(SUPPLIED DATA)
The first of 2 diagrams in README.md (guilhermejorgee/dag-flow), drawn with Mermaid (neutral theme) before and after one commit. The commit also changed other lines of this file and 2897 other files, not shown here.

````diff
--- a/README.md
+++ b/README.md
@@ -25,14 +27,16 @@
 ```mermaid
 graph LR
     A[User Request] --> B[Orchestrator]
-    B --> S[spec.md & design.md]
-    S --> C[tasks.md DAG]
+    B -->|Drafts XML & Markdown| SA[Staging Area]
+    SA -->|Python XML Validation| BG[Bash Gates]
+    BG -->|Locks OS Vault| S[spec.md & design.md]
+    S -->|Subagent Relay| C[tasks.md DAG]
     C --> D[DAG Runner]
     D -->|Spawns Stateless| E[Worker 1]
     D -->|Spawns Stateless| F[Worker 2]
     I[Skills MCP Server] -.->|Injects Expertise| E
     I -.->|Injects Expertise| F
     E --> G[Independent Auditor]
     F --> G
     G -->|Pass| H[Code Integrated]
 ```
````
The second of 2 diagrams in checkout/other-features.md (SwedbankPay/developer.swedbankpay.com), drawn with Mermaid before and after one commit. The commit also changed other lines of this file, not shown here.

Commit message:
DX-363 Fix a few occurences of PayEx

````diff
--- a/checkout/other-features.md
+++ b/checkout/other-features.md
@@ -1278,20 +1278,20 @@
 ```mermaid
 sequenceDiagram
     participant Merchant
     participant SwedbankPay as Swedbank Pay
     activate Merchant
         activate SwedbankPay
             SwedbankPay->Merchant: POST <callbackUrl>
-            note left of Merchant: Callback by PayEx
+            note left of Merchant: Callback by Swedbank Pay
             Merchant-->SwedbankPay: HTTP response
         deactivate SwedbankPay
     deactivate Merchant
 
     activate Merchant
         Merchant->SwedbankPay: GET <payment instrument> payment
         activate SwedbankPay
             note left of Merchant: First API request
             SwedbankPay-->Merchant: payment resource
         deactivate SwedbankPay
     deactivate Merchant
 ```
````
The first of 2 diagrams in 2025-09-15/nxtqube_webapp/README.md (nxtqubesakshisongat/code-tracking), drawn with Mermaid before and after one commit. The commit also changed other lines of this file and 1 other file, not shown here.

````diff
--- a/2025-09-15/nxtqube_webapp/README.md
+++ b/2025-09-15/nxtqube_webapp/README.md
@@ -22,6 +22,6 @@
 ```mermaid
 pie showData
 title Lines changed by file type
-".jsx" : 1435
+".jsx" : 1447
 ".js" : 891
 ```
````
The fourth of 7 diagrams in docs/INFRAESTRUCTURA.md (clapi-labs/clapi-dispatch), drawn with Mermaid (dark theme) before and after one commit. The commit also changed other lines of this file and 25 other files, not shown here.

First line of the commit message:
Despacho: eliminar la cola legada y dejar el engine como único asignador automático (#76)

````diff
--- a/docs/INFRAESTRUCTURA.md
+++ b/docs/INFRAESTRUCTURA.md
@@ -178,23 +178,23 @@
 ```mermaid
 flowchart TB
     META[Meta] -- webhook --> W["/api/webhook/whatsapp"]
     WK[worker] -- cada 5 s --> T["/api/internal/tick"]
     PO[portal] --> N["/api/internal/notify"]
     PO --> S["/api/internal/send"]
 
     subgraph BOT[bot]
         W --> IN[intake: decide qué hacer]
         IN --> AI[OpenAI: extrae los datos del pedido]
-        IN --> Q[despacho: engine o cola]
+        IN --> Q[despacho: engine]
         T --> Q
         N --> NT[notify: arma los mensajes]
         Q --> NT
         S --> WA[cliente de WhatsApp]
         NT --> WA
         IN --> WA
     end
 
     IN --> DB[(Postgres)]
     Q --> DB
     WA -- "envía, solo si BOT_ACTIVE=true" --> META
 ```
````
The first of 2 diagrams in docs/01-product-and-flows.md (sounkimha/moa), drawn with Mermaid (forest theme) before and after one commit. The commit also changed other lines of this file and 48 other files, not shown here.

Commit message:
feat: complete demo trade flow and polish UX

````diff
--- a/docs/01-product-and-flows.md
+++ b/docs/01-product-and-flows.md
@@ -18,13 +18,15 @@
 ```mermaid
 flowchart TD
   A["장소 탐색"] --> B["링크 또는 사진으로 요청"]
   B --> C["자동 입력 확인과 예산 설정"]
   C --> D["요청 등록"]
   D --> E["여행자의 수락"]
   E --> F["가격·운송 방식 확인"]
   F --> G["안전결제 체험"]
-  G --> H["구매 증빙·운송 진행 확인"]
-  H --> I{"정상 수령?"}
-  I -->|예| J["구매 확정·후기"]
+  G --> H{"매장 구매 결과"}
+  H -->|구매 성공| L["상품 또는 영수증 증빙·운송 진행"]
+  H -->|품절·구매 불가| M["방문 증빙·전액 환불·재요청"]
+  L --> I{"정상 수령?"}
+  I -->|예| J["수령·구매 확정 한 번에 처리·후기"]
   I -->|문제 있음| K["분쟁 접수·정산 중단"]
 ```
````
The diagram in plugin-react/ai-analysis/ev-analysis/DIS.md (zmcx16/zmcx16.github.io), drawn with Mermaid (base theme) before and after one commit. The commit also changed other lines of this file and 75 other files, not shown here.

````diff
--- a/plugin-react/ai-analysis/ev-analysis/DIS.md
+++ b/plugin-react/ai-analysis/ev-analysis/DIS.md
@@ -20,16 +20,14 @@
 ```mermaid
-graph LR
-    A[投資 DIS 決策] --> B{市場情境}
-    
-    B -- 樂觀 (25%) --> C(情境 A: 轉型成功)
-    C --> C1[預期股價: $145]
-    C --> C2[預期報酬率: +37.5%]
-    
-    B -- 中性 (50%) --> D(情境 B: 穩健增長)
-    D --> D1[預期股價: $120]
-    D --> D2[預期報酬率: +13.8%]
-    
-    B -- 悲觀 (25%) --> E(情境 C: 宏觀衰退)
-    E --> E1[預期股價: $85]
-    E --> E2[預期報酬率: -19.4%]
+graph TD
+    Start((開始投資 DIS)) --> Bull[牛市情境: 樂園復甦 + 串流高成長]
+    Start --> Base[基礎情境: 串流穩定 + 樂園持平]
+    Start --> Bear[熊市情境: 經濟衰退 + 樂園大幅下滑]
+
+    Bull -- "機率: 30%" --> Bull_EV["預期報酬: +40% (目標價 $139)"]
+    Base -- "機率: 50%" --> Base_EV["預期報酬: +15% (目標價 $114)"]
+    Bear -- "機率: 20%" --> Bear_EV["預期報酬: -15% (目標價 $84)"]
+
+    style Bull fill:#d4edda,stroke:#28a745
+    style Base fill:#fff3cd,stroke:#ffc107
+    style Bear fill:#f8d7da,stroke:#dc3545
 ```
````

(ABOUT THIS TASK) The lines to copy are those in the listing that contain "cola".

(OUTPUT)
Despacho: eliminar la cola legada y dejar el engine como único asignador automático (#76)
-        IN --> Q[despacho: engine o cola]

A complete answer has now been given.